How we made it through


"These times are times that we've never seen before

Not in my lifetime,"

says my dad, now 82, from his Cathedral apartment . . .

I haven't seen him since this whole thing began

Because I could be the one . . . .

"I'm doin' 14 days now" he says, like he's doin' time in the old Western movies . . .

"It's difficult, but I do what I can.

"Tonight I have a meeting. I am connected on 'The Zoom' on my phone

I laugh . . . 'the zoom' . . . 

I don't like them very good," he says, "but it's the best we can do."

 

"I was just talking to myself", she said as she answered the phone.  

"I've got a sore stomach. If I survive this . . . 

"If I don't, I won't have to worry about it."

She laughed.  

My mom, born in '38, hasn't left her house since the news broke

That we weren't safe.

That something she couldn't see could take her precious life.

 Her memories. Her life yet to be lived. 

"This is really really bad. I never thought I would live to see something like this.

We had hard times on the farm. No refrigeration. No electricity. 

Mom and dad managed to supply us with all the food and all the meat. I don't know. This is crazy.

She wonders if we've gone too far, but she stays inside, afraid that it might somehow find her, 

Through a simple touch that before she wouldn't have cared about. 

She might be the one.  

To become a statistic in the COVID19 path. 

 

We facetimed with our grandbabies the other night . . .

Rafey just learned to call me grandma, but he's happy,

because his baby soul is free and innocent of worry. 

He won't remember the time life stood still, and we became afraid.

 

Six year old Ronan feels the weight of the world.

School is cancelled until further notice to stop the virus. 

He sees his friends outside, but they could be toxic. or he could be the one. 

So he watches them from his bedroom window. 

I see the sadness on his face on my phone screen - the only way it's safe to see him. 

But I can't hold them.  Dance with them.  Watch them discover.

 

We stand still, for a while longer, but we don't know for how long.

Yesterday I went to my store, even though it's closed. I danced, I cried.  

I even laughed out loud.

Until I realized the door isn’t going to open because it can't. 

Because we're non essential. We just sell shoes.  

And we could be the one . . .

 

And then I feel grateful that I am safe.

That I have the choice to be safe.

And now my job is to make others safe too

We all do  . . . to stay inside and wait for this thing to ride out

into the night.

Until some day it's a memory

That my parents will live to talk about  . . .

That my grandchildren will tell theirs 

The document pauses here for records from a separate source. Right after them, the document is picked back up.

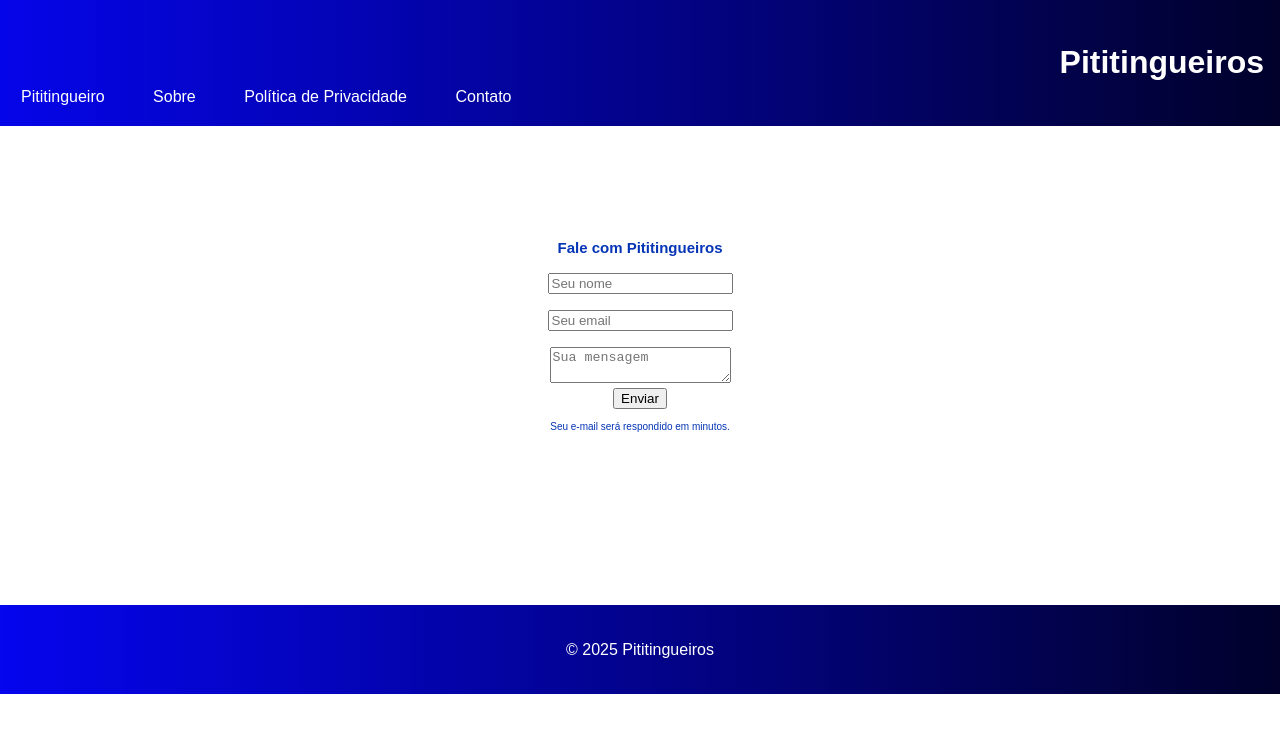
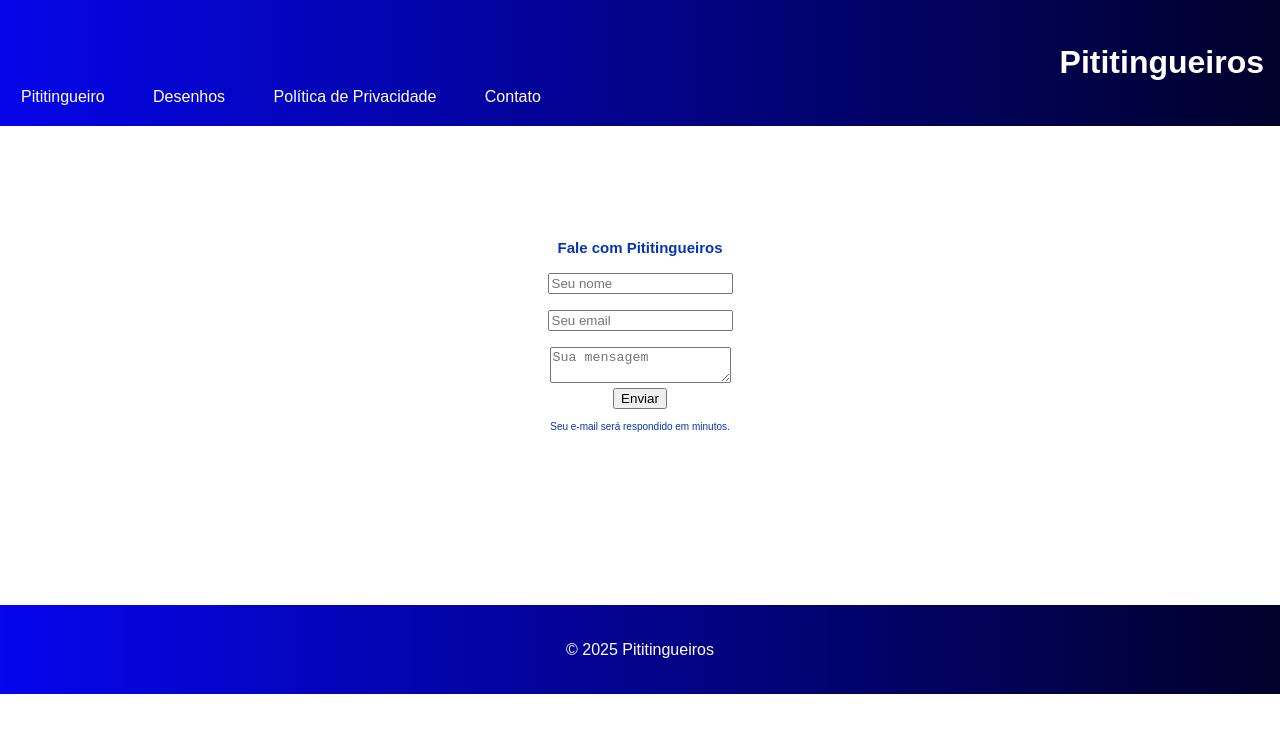
Before and after one commit to flaviodgdas/pititingueiro, a plain HTML site: page contato.html in a window 1280 px wide. Drawn offline with Linux system fonts and the light colour scheme.

Commit message:
atualizando

```diff
--- a/contato.html
+++ b/contato.html
@@ -10,7 +10,7 @@
   <header class="flutuante">
     <nav>
       <a href="index.html">Pititingueiro</a>
-      <a href="desenhos.html">Sobre</a>
+      <a href="desenhos.html">Desenhos</a>
       <a href="politica.html">Política de Privacidade</a>
       <a href="#">Contato</a>
     </nav>
```
Also changed, not shown: desenhos.html (+1 -1 lines), index.html (+1 -1 lines).
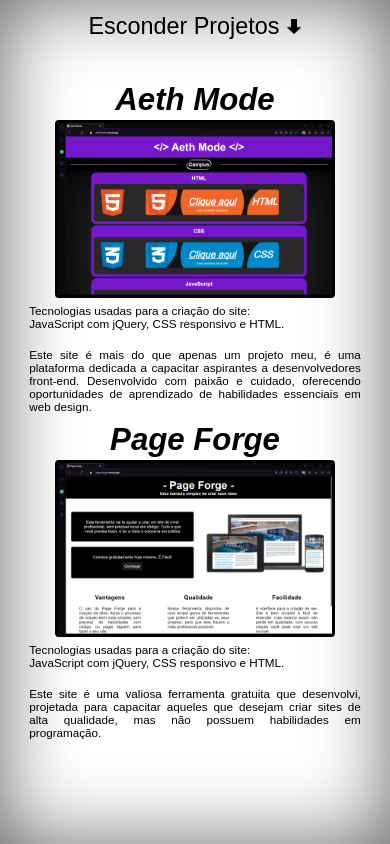
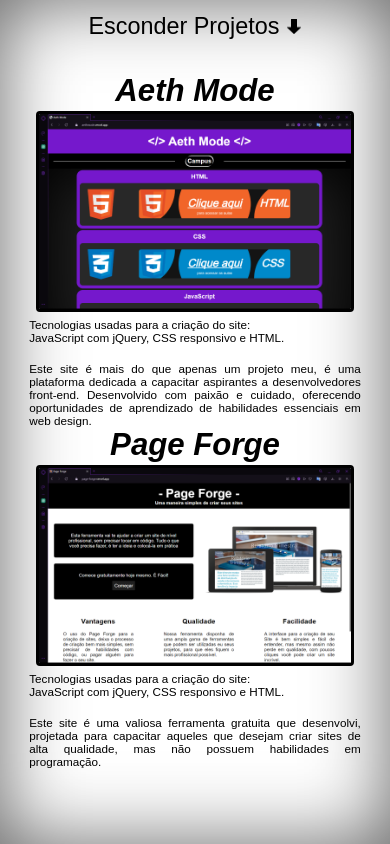
Before and after one commit to Dimas000000/Dimas-Picinato, a plain HTML site: page index.html in a window 390 px wide. Both pictures are taken after a click on the button "Mostrar Projetos". Drawn offline with Linux system fonts and the light colour scheme.

Commit message:
Update styles.css

```diff
--- a/css/styles.css
+++ b/css/styles.css
@@ -127,7 +127,7 @@ button:hover{
         font-style: italic;
     }
     section img{
-        width: min(75vw, 32.5vh);
+        width: min(80vw, 40vh);
         border: min(1vw, 0.5vh) solid black;
         border-radius: min(1vw, 0.5vh);
         transition: filter 0.5s ease;
```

About that time the world stopped turning and for a time we stayed inside

Because something we couldn't see or hear or feel

came for us.

And we made it through.

 

Lynn Armstrong 

#covid19 #zoesshoes_poetry #thewalkmatters